> **WHAT IS NEEDED**: Repeat the entries exactly as they are written.

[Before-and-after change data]

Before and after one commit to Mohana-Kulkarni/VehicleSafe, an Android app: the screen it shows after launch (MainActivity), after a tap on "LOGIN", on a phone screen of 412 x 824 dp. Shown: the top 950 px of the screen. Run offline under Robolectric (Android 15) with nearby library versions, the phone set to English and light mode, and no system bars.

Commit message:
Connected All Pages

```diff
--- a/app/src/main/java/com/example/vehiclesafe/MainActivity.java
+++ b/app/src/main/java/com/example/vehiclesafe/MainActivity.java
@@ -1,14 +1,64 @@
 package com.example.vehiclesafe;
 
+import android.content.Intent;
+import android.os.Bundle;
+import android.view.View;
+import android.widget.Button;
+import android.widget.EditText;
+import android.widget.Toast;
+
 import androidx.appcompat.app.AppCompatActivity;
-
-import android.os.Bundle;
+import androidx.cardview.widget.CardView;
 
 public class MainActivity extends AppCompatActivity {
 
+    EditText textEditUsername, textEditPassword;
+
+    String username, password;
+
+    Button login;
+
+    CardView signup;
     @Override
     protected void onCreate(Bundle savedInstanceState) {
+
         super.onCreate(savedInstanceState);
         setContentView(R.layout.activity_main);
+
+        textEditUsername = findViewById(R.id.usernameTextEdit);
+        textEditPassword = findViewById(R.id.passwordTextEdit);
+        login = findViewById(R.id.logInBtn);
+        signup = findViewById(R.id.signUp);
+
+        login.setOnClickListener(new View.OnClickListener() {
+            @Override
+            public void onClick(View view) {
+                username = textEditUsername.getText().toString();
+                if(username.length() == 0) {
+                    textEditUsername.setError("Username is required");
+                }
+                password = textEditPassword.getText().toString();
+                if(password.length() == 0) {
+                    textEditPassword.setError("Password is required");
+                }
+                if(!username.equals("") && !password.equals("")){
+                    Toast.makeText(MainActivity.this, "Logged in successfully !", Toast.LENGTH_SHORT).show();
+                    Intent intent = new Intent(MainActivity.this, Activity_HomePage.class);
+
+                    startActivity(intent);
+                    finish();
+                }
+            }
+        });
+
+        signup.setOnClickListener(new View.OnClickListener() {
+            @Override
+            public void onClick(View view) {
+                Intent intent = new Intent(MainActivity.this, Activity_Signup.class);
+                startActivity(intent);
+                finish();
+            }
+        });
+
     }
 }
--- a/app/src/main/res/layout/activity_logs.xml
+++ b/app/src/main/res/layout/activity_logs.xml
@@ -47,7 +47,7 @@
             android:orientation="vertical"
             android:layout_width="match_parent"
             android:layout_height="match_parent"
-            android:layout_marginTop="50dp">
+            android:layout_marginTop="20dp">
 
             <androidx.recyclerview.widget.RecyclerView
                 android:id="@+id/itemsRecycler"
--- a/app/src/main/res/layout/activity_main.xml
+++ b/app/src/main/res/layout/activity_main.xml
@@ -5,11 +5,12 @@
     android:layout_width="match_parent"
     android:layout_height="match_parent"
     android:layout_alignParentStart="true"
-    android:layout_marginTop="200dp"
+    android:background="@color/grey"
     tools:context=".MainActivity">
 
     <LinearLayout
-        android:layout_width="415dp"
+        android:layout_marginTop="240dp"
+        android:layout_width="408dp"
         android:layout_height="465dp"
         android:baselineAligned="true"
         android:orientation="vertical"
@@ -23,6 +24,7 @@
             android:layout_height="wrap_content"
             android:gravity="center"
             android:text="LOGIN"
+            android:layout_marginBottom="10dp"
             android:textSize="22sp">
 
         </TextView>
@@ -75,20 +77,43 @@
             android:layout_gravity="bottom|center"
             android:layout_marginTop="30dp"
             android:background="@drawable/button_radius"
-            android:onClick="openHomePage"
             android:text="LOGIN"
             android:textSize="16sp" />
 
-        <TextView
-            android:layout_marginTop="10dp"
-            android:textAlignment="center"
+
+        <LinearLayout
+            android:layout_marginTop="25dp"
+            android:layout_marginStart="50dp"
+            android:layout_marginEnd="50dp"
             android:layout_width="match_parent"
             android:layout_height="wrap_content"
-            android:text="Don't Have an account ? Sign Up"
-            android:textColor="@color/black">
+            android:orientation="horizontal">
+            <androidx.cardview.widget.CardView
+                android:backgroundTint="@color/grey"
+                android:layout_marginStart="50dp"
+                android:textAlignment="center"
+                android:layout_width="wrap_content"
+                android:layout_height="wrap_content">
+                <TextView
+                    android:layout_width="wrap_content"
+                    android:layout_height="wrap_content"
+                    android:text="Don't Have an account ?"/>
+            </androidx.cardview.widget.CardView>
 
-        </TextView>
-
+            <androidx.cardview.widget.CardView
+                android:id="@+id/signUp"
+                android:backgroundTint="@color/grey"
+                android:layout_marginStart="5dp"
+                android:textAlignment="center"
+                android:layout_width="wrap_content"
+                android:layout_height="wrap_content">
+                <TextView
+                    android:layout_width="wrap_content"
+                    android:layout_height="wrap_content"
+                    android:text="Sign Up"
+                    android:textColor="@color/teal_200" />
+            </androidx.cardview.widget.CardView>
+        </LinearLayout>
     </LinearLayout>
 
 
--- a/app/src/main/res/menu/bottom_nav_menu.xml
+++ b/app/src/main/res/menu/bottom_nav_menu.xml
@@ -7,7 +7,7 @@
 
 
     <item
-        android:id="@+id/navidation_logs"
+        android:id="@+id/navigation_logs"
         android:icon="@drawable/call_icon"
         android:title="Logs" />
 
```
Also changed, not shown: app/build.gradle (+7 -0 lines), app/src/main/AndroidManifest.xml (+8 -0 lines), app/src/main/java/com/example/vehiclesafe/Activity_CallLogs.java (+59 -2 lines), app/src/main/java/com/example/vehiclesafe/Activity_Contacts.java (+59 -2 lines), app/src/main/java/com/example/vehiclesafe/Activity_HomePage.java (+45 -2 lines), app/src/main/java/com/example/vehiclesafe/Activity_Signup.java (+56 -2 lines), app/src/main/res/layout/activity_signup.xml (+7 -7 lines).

> **SOLUTION FOR THIS EXERCISE**:
Before and after one commit to Mohana-Kulkarni/VehicleSafe, an Android app: the screen it shows after launch (MainActivity), after a tap on "LOGIN", on a phone screen of 412 x 824 dp. Shown: the top 950 px of the screen. Run offline under Robolectric (Android 15) with nearby library versions, the phone set to English and light mode, and no system bars.

Commit message:
Connected All Pages

```diff
--- a/app/src/main/java/com/example/vehiclesafe/MainActivity.java
+++ b/app/src/main/java/com/example/vehiclesafe/MainActivity.java
@@ -1,14 +1,64 @@
 package com.example.vehiclesafe;
 
+import android.content.Intent;
+import android.os.Bundle;
+import android.view.View;
+import android.widget.Button;
+import android.widget.EditText;
+import android.widget.Toast;
+
 import androidx.appcompat.app.AppCompatActivity;
-
-import android.os.Bundle;
+import androidx.cardview.widget.CardView;
 
 public class MainActivity extends AppCompatActivity {
 
+    EditText textEditUsername, textEditPassword;
+
+    String username, password;
+
+    Button login;
+
+    CardView signup;
     @Override
     protected void onCreate(Bundle savedInstanceState) {
+
         super.onCreate(savedInstanceState);
         setContentView(R.layout.activity_main);
+
+        textEditUsername = findViewById(R.id.usernameTextEdit);
+        textEditPassword = findViewById(R.id.passwordTextEdit);
+        login = findViewById(R.id.logInBtn);
+        signup = findViewById(R.id.signUp);
+
+        login.setOnClickListener(new View.OnClickListener() {
+            @Override
+            public void onClick(View view) {
+                username = textEditUsername.getText().toString();
+                if(username.length() == 0) {
+                    textEditUsername.setError("Username is required");
+                }
+                password = textEditPassword.getText().toString();
+                if(password.length() == 0) {
+                    textEditPassword.setError("Password is required");
+                }
+                if(!username.equals("") && !password.equals("")){
+                    Toast.makeText(MainActivity.this, "Logged in successfully !", Toast.LENGTH_SHORT).show();
+                    Intent intent = new Intent(MainActivity.this, Activity_HomePage.class);
+
+                    startActivity(intent);
+                    finish();
+                }
+            }
+        });
+
+        signup.setOnClickListener(new View.OnClickListener() {
+            @Override
+            public void onClick(View view) {
+                Intent intent = new Intent(MainActivity.this, Activity_Signup.class);
+                startActivity(intent);
+                finish();
+            }
+        });
+
     }
 }
--- a/app/src/main/res/layout/activity_logs.xml
+++ b/app/src/main/res/layout/activity_logs.xml
@@ -47,7 +47,7 @@
             android:orientation="vertical"
             android:layout_width="match_parent"
             android:layout_height="match_parent"
-            android:layout_marginTop="50dp">
+            android:layout_marginTop="20dp">
 
             <androidx.recyclerview.widget.RecyclerView
                 android:id="@+id/itemsRecycler"
--- a/app/src/main/res/layout/activity_main.xml
+++ b/app/src/main/res/layout/activity_main.xml
@@ -5,11 +5,12 @@
     android:layout_width="match_parent"
     android:layout_height="match_parent"
     android:layout_alignParentStart="true"
-    android:layout_marginTop="200dp"
+    android:background="@color/grey"
     tools:context=".MainActivity">
 
     <LinearLayout
-        android:layout_width="415dp"
+        android:layout_marginTop="240dp"
+        android:layout_width="408dp"
         android:layout_height="465dp"
         android:baselineAligned="true"
         android:orientation="vertical"
@@ -23,6 +24,7 @@
             android:layout_height="wrap_content"
             android:gravity="center"
             android:text="LOGIN"
+            android:layout_marginBottom="10dp"
             android:textSize="22sp">
 
         </TextView>
@@ -75,20 +77,43 @@
             android:layout_gravity="bottom|center"
             android:layout_marginTop="30dp"
             android:background="@drawable/button_radius"
-            android:onClick="openHomePage"
             android:text="LOGIN"
             android:textSize="16sp" />
 
-        <TextView
-            android:layout_marginTop="10dp"
-            android:textAlignment="center"
+
+        <LinearLayout
+            android:layout_marginTop="25dp"
+            android:layout_marginStart="50dp"
+            android:layout_marginEnd="50dp"
             android:layout_width="match_parent"
             android:layout_height="wrap_content"
-            android:text="Don't Have an account ? Sign Up"
-            android:textColor="@color/black">
+            android:orientation="horizontal">
+            <androidx.cardview.widget.CardView
+                android:backgroundTint="@color/grey"
+                android:layout_marginStart="50dp"
+                android:textAlignment="center"
+                android:layout_width="wrap_content"
+                android:layout_height="wrap_content">
+                <TextView
+                    android:layout_width="wrap_content"
+                    android:layout_height="wrap_content"
+                    android:text="Don't Have an account ?"/>
+            </androidx.cardview.widget.CardView>
 
-        </TextView>
-
+            <androidx.cardview.widget.CardView
+                android:id="@+id/signUp"
+                android:backgroundTint="@color/grey"
+                android:layout_marginStart="5dp"
+                android:textAlignment="center"
+                android:layout_width="wrap_content"
+                android:layout_height="wrap_content">
+                <TextView
+                    android:layout_width="wrap_content"
+                    android:layout_height="wrap_content"
+                    android:text="Sign Up"
+                    android:textColor="@color/teal_200" />
+            </androidx.cardview.widget.CardView>
+        </LinearLayout>
     </LinearLayout>
 
 
--- a/app/src/main/res/menu/bottom_nav_menu.xml
+++ b/app/src/main/res/menu/bottom_nav_menu.xml
@@ -7,7 +7,7 @@
 
 
     <item
-        android:id="@+id/navidation_logs"
+        android:id="@+id/navigation_logs"
         android:icon="@drawable/call_icon"
         android:title="Logs" />
 
```
Also changed, not shown: app/build.gradle (+7 -0 lines), app/src/main/AndroidManifest.xml (+8 -0 lines), app/src/main/java/com/example/vehiclesafe/Activity_CallLogs.java (+59 -2 lines), app/src/main/java/com/example/vehiclesafe/Activity_Contacts.java (+59 -2 lines), app/src/main/java/com/example/vehiclesafe/Activity_HomePage.java (+45 -2 lines), app/src/main/java/com/example/vehiclesafe/Activity_Signup.java (+56 -2 lines), app/src/main/res/layout/activity_signup.xml (+7 -7 lines).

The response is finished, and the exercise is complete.